Gaming’s heavy hitters think outside the box in their battle for supremacy, Jennifer Dudley-nicholson reports
VIDEO games are not just child’s play — they’re big business — and the multibillion-dollar industry put on an explosive global show in Los Angeles last week.
Thousands of game developers, critics and costumed enthusiasts descended on the LA Convention Centre for E3 2012 to see what the industry has in store, from new hardware to fresh titles.
While there was no shock unveiling of a new Xbox or PlayStation, Nintendo revealed more of its incoming games console — a creation one expert dubbed ‘‘ a weird hybrid of a tablet and games controller’’ — that could save the company’s fortunes.
A long list of new games also received their first airing, from long anticipated sequels such as Halo 4 and Call of Duty: Black Ops II, to new titles including Watch Dogs and Wonderbook, giving players plenty to anticipate in 2012. sticks and the console could be paired with two GamePads at once.
What the company did not reveal was a price or launch date, with Nintendo America president Reggie Fils-Aime simply saying it would launch ‘‘ this holiday season".
Nintendo senior managing director Shigeru Miyamoto says the vague launch date should not concern potential users, however, telling IGN.com: ‘‘ As you can see from the show floor, the system is done and it works so you don’t have to worry about us delaying it!’’
Swinburne University communications and media lecturer Dr Mark Finn says the ‘‘ weird’’ tablet hybrid might be a strange release from any other game maker, but a ‘‘ desperate’’ Nintendo could pull it off.
‘‘ They’ve brought out wacky stuff before and made it work,’’ he says. ‘‘ Nintendo is in a bit of a desperate position at the moment, though.
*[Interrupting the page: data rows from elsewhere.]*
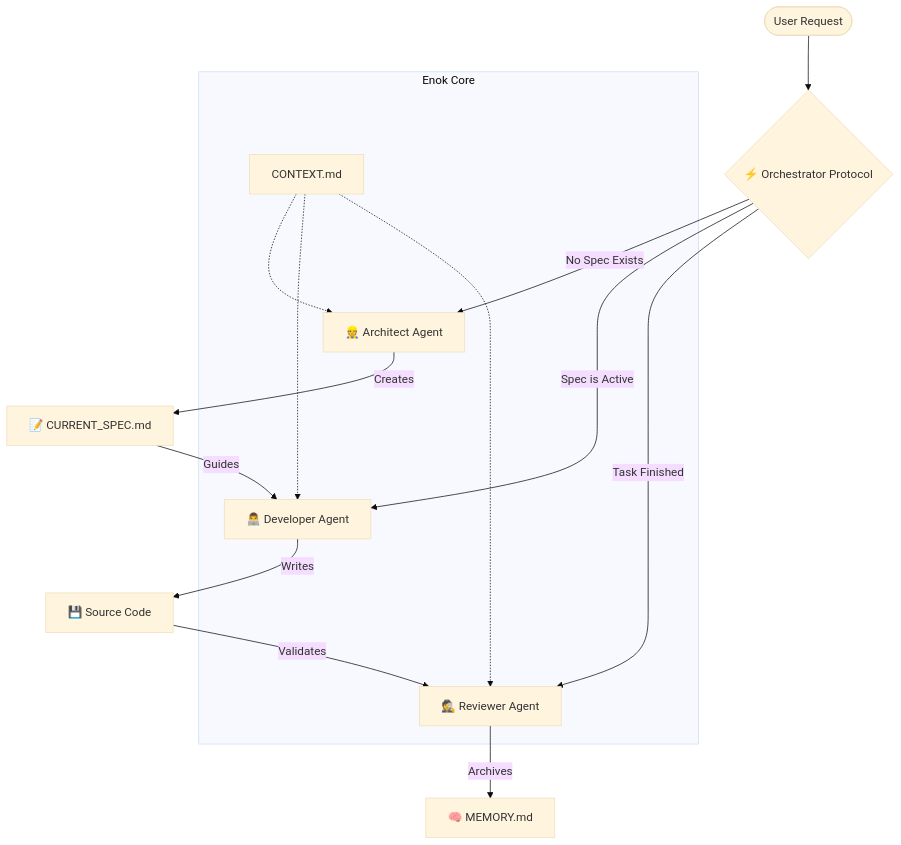
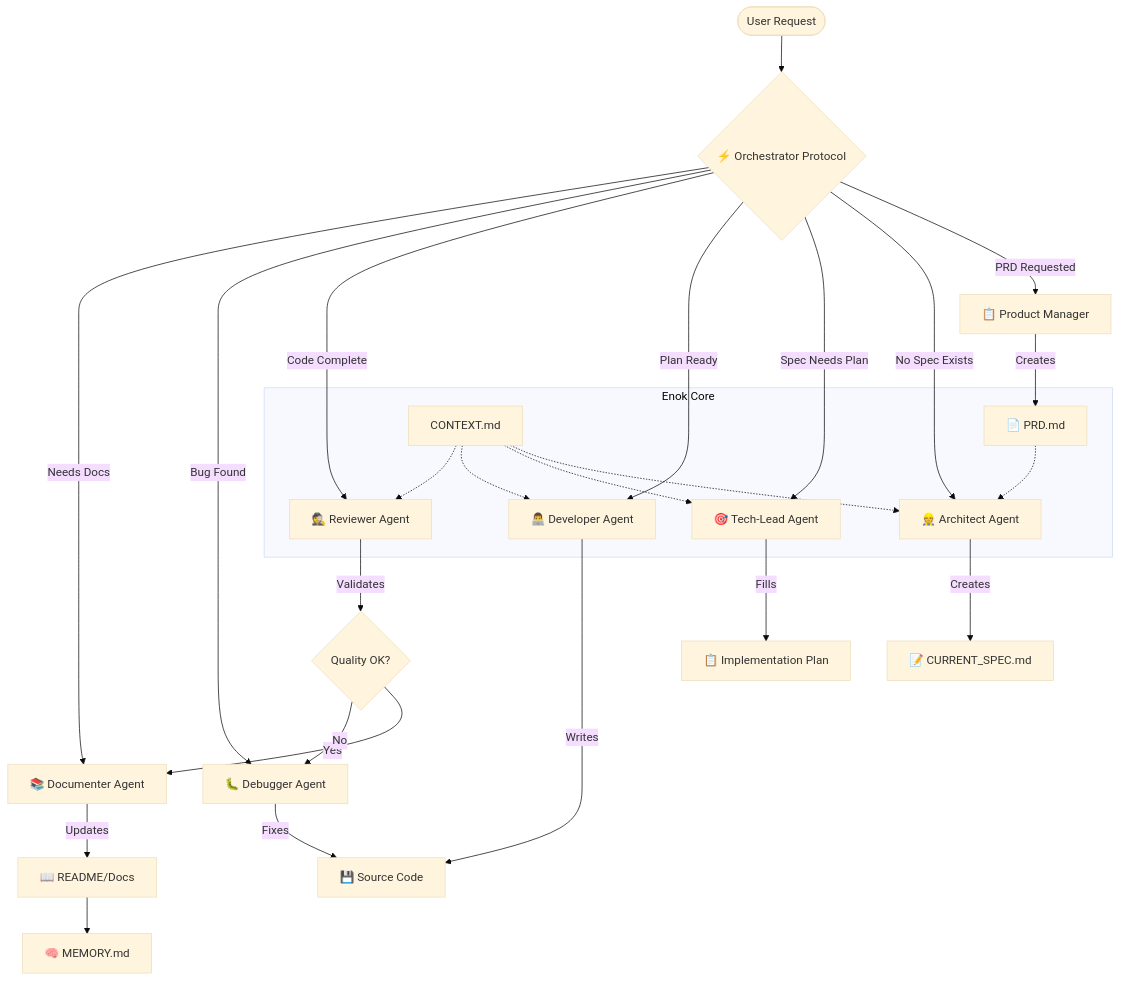
One commit to tky0065/enokMethode changed the first of 2 diagrams in README.md. Above: the diagram before and after it, drawn with Mermaid (base theme). The commit also changed other lines of this file and 6 other files, not shown here.

Commit message:
feat: Expand orchestrator protocol with new agents and commands, integrate PRD into specs, and add a `plan` command.

````diff
--- a/README.md
+++ b/README.md
@@ -22,20 +22,31 @@
 ```mermaid
 graph TD
     User([User Request]) --> Orchestrator{⚡️ Orchestrator Protocol}
     
+    Orchestrator -- "PRD Requested" --> PM[📋 Product Manager]
     Orchestrator -- "No Spec Exists" --> Architect[👷 Architect Agent]
-    Orchestrator -- "Spec is Active" --> Developer[👨‍💻 Developer Agent]
-    Orchestrator -- "Task Finished" --> Reviewer[🕵️ Reviewer Agent]
+    Orchestrator -- "Spec Needs Plan" --> TechLead[🎯 Tech-Lead Agent]
+    Orchestrator -- "Plan Ready" --> Developer[👨‍💻 Developer Agent]
+    Orchestrator -- "Code Complete" --> Reviewer[🕵️ Reviewer Agent]
+    Orchestrator -- "Bug Found" --> Debugger[🐛 Debugger Agent]
+    Orchestrator -- "Needs Docs" --> Documenter[📚 Documenter Agent]
     
+    PM --> |Creates| PRD[📄 PRD.md]
     Architect --> |Creates| Spec[📝 CURRENT_SPEC.md]
-    Spec --> |Guides| Developer
+    TechLead --> |Fills| Plan[📋 Implementation Plan]
     Developer --> |Writes| Code[💾 Source Code]
-    Code --> |Validates| Reviewer
-    Reviewer --> |Archives| Memory[🧠 MEMORY.md]
+    Reviewer --> |Validates| Quality{Quality OK?}
+    Quality -- Yes --> Documenter
+    Quality -- No --> Debugger
+    Debugger --> |Fixes| Code
+    Documenter --> |Updates| Docs[📖 README/Docs]
+    Docs --> Memory[🧠 MEMORY.md]
     
     subgraph "Enok Core"
     Context[CONTEXT.md] -.-> Architect
+    Context -.-> TechLead
     Context -.-> Developer
     Context -.-> Reviewer
+    PRD -.-> Architect
     end
 ```
````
It’s made its first loss in corporate history and it needs to recover. They’re trying to build hype for this device.’’
The Japanese company is certainly backing its new console in a big way, showing off 23 upcoming launch titles, including fresh Pikmin and Super Mario Bros instalments. THE other two big names in game consoles didn’t offer new machines, but did add new screens on which to play games.
Microsoft revealed Xbox SmartGlass, a way to incorporate smartphones and tablet computers in gameplay.
The new feature will let players use compatible smartphones and tablets as a game controller — plotting football moves in Madden NFL or viewing a gun’s attributes in Halo 4 on their mobile device, for example.
SmartGlass could also be used to transfer video from a connected smartphone to the big screen or to control TV web surfing from a tablet once Microsoft adds Internet Explorer to the Xbox later this year.
The move is seen as a way to counter Nintendo’s double-screen approach with the Wii U.
Not to be outdone, Sony also announced ways to use multiple game screens, showing off more games that use both the TV and its handheld console, the PlayStation Vita.
Sony Computer Entertainment America president Jack Tretton says the feature, called Cross-Play, will feature in All-Stars Battle Royale, letting users battle against up to three friends, whether they’re using a PS3 at home or a Vita on the bus.
Tretton also announced a future Cross-Play feature for Little Big Planet 2 that will let players use the Vita as an advanced PS3 controller. IN addition to a long list of incoming titles, Sony and Microsoft added new content to its consoles.
Sony boosted its $69.95 yearly subscription service, PlayStation Plus, by introducing an Instant Game Collection with 10 titles for download and a new game of the month.
Meanwhile, Microsoft announced the addition of moviestreaming service QuickFlix to its Australian offering and revealed voice-powered internet searches would also be offered in the country this year.
Microsoft’s Marc Whitten announces